The person who has been the most influential, to me, in terms of Islam is not one person, rather I would say it is a group of girls that I befriended in 8th grade. They dont know that they influenced me as much as they did, but I dont think I would be the same person today if it were not for them, and the positive influence they were to me in terms of reading quran and attaining more Islamic knowledge. May Allah (swt) reward them greatly! 

Person who has the most influence on me, in terms to Islam would have to be an older Muslimah, I encountered and she was just the sweetest, she gave me a hug and let me know if I ever need any help in learning the ummah I can just come at anytime and she always gives me some new knowledge or where to seek it I just love her she is very kind and knowlegable and shares the knowledge

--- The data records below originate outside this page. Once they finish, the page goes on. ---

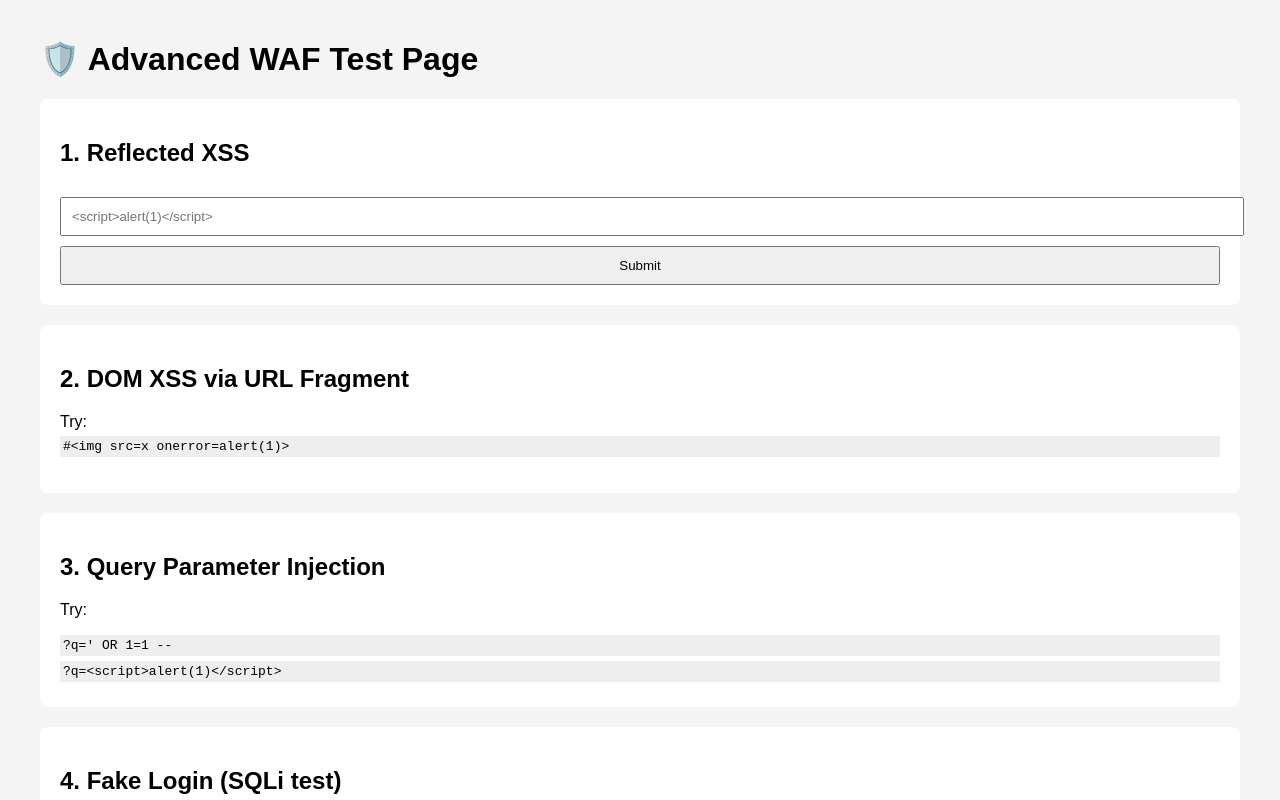
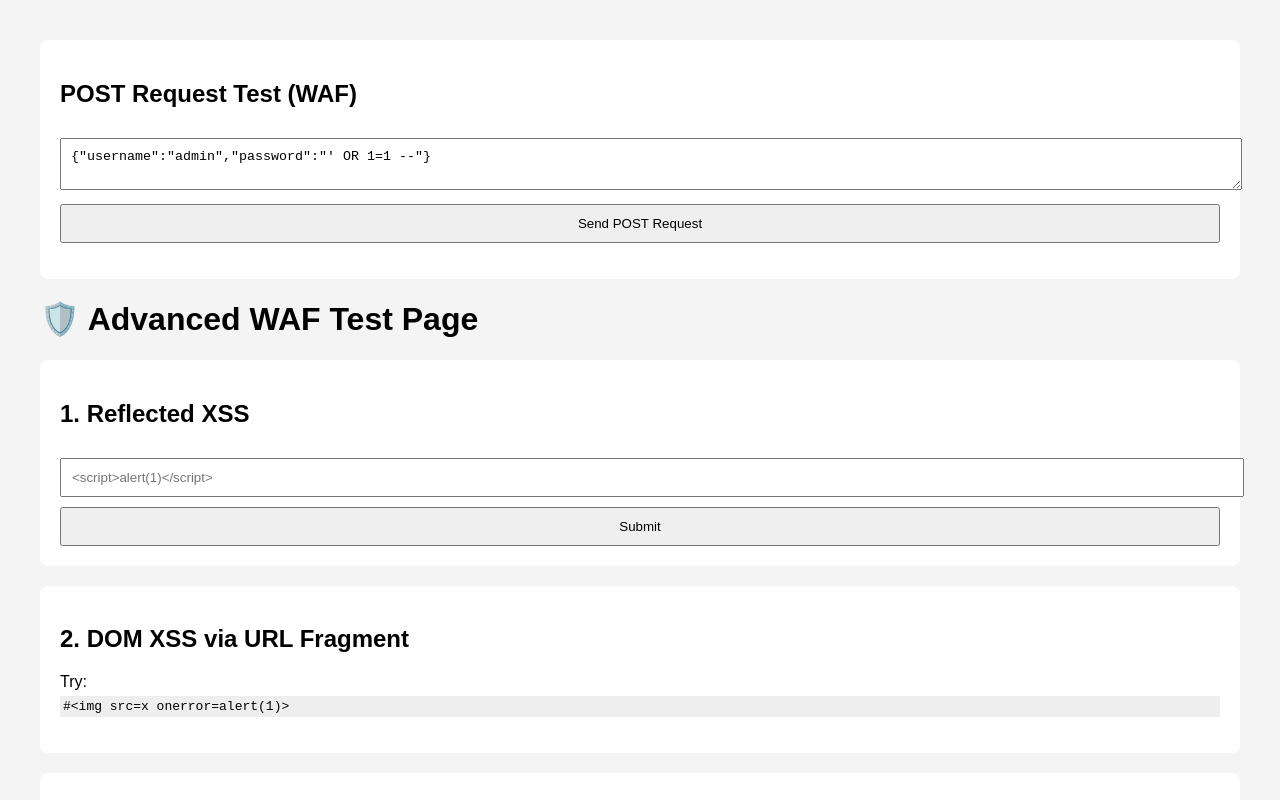
Before and after one commit to mahmoudlattouf/mahmoudlattouf.github.io, a website: page index.html in a window 1280 px wide. Shown: the top 800 px of the page. Drawn offline with Linux system fonts and the light colour scheme.

Commit message:
Update index.html

```diff
--- a/index.html
+++ b/index.html
@@ -11,7 +11,17 @@ code { background: #eee; padding: 3px; display: block; margin: 5px 0; }
 </style>
 </head>
 <body>
+<div class="box">
+<h2>POST Request Test (WAF)</h2>
 
+<textarea id="postData">
+{"username":"admin","password":"' OR 1=1 --"}
+</textarea>
+
+<button onclick="sendPost()">Send POST Request</button>
+
+<p id="postStatus"></p>
+</div>
 <h1>🛡️ Advanced WAF Test Page</h1>
 
 <!-- 1. Reflected XSS -->
```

When I was going into high school, there was one sister who was 2 years older than me who I would spend a lot of time with. We lived close by each other so we would carpool to school and I would just tag along with her to different events in the community. Then I started getting involved in the events and met more good people. I owe a lot to her and to this day, she is still almost like an older sister to me.


My friends have been a huge influence for my current-day state. Because of them, I started fasting mondays and thursday. Because of them, I learned to give and never expect it back in return. Because of them, I learned not to judge; forgive and forget; and always to be kind even in state of anger. Because of them, I wear the Hijab confidently and proudly. Because of them, I am starting to wear the Jilbaab. Because of them, I try my best -ihsaan. And because of them and Allah's mercy, I am what I am today. That's all.


My positive influences were 2 sisters back when I was in gr 2 or 3. They were older and both hijabis and I'd see them at the mosque all the time. I was too shy to talk to them but I wanted to be just like them when I got older. Hijab seemed so cool, hanging out at the mosque seemed so cool - being them seemed cool to my little self :) Alhamdulillah it set me up nicely for following Islam.

My most positive influence was my grandmother who has passed now.  It is because of her that I have hijabs to pray and go out with.  I used her used jilbabs to go to masjid for Ramadan and Eid with when I first became a muslim 6 years ago.  I pray on her prayer mat.  I have her tasbih.  It was because of her I got my first Quran.  My cousin gave me a book of Sahih Al Bukhari from her after she passed.   I am the only full time hijabi on my mother's and father's side.  It's funny because my mother's mom and my father's mom were the most religious in our family.  They both prayed 5 times a day.  They are both passed.  They are my inspiration.  I am who I am because of them.  May Allah bless them and all grandmothers Ameen.  May Allah grant them Jannat-ul-Firdous...Ameen Ya Rabb.

Post a Comment